Only the text belongs in the copy: retype each record exactly as it appears.

-- Opening Marker --

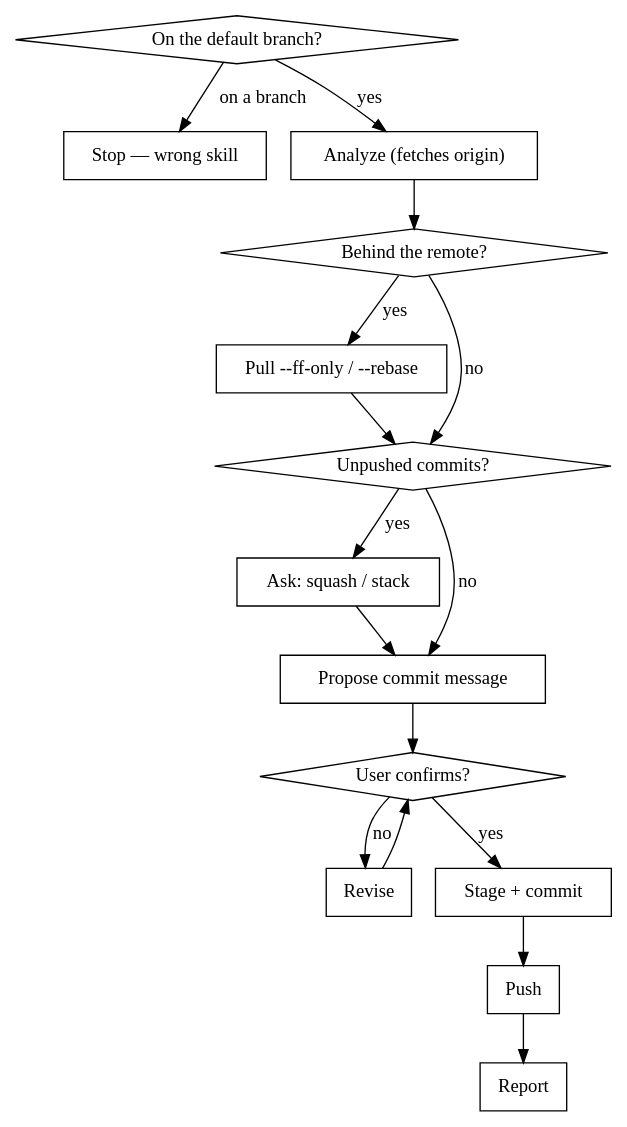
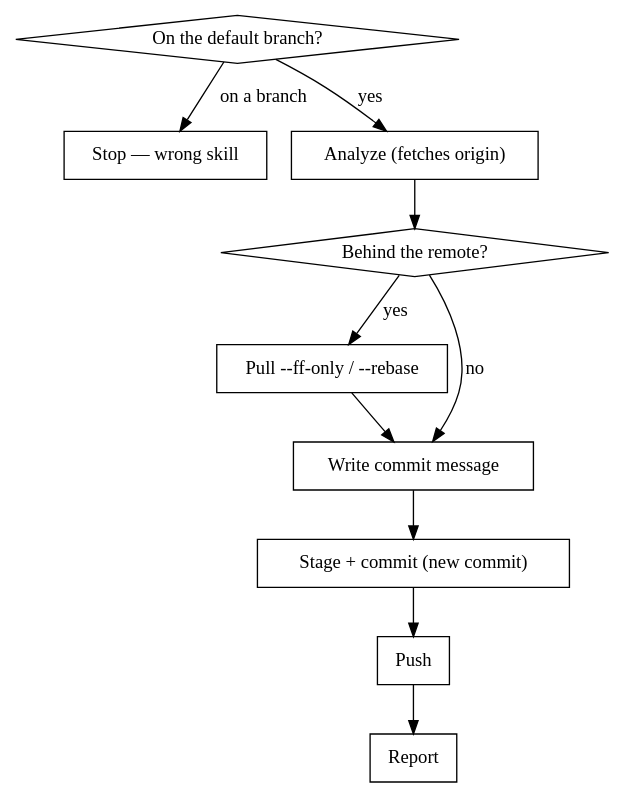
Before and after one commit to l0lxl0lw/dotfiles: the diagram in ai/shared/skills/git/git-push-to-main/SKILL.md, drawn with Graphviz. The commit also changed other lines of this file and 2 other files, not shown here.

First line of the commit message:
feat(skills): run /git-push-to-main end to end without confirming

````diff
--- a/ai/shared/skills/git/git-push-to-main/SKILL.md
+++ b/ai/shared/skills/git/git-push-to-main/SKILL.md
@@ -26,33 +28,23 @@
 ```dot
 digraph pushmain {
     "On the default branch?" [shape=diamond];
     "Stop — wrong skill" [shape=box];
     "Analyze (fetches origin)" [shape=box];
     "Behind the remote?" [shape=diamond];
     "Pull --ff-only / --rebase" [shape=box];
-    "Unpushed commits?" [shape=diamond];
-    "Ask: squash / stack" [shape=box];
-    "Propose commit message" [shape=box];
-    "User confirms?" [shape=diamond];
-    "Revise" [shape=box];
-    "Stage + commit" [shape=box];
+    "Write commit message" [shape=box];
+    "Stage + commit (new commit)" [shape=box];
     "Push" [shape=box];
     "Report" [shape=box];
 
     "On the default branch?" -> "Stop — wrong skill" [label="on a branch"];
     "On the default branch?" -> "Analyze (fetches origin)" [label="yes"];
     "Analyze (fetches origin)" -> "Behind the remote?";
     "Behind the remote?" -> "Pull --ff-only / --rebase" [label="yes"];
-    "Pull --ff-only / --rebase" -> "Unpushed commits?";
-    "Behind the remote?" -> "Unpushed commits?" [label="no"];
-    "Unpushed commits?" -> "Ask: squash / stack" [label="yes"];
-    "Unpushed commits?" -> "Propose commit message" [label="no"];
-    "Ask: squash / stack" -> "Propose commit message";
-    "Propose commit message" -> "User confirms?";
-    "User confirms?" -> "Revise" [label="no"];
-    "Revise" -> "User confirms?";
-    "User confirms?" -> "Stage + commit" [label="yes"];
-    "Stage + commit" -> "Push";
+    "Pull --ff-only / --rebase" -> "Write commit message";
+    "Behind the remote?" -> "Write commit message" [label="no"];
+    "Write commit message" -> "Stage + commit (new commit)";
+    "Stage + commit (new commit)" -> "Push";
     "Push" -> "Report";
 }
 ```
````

-- Closing Marker --

OUTPUT OF THE TASK:
Before and after one commit to l0lxl0lw/dotfiles: the diagram in ai/shared/skills/git/git-push-to-main/SKILL.md, drawn with Graphviz. The commit also changed other lines of this file and 2 other files, not shown here.

First line of the commit message:
feat(skills): run /git-push-to-main end to end without confirming

````diff
--- a/ai/shared/skills/git/git-push-to-main/SKILL.md
+++ b/ai/shared/skills/git/git-push-to-main/SKILL.md
@@ -26,33 +28,23 @@
 ```dot
 digraph pushmain {
     "On the default branch?" [shape=diamond];
     "Stop — wrong skill" [shape=box];
     "Analyze (fetches origin)" [shape=box];
     "Behind the remote?" [shape=diamond];
     "Pull --ff-only / --rebase" [shape=box];
-    "Unpushed commits?" [shape=diamond];
-    "Ask: squash / stack" [shape=box];
-    "Propose commit message" [shape=box];
-    "User confirms?" [shape=diamond];
-    "Revise" [shape=box];
-    "Stage + commit" [shape=box];
+    "Write commit message" [shape=box];
+    "Stage + commit (new commit)" [shape=box];
     "Push" [shape=box];
     "Report" [shape=box];
 
     "On the default branch?" -> "Stop — wrong skill" [label="on a branch"];
     "On the default branch?" -> "Analyze (fetches origin)" [label="yes"];
     "Analyze (fetches origin)" -> "Behind the remote?";
     "Behind the remote?" -> "Pull --ff-only / --rebase" [label="yes"];
-    "Pull --ff-only / --rebase" -> "Unpushed commits?";
-    "Behind the remote?" -> "Unpushed commits?" [label="no"];
-    "Unpushed commits?" -> "Ask: squash / stack" [label="yes"];
-    "Unpushed commits?" -> "Propose commit message" [label="no"];
-    "Ask: squash / stack" -> "Propose commit message";
-    "Propose commit message" -> "User confirms?";
-    "User confirms?" -> "Revise" [label="no"];
-    "Revise" -> "User confirms?";
-    "User confirms?" -> "Stage + commit" [label="yes"];
-    "Stage + commit" -> "Push";
+    "Pull --ff-only / --rebase" -> "Write commit message";
+    "Behind the remote?" -> "Write commit message" [label="no"];
+    "Write commit message" -> "Stage + commit (new commit)";
+    "Stage + commit (new commit)" -> "Push";
     "Push" -> "Report";
 }
 ```
````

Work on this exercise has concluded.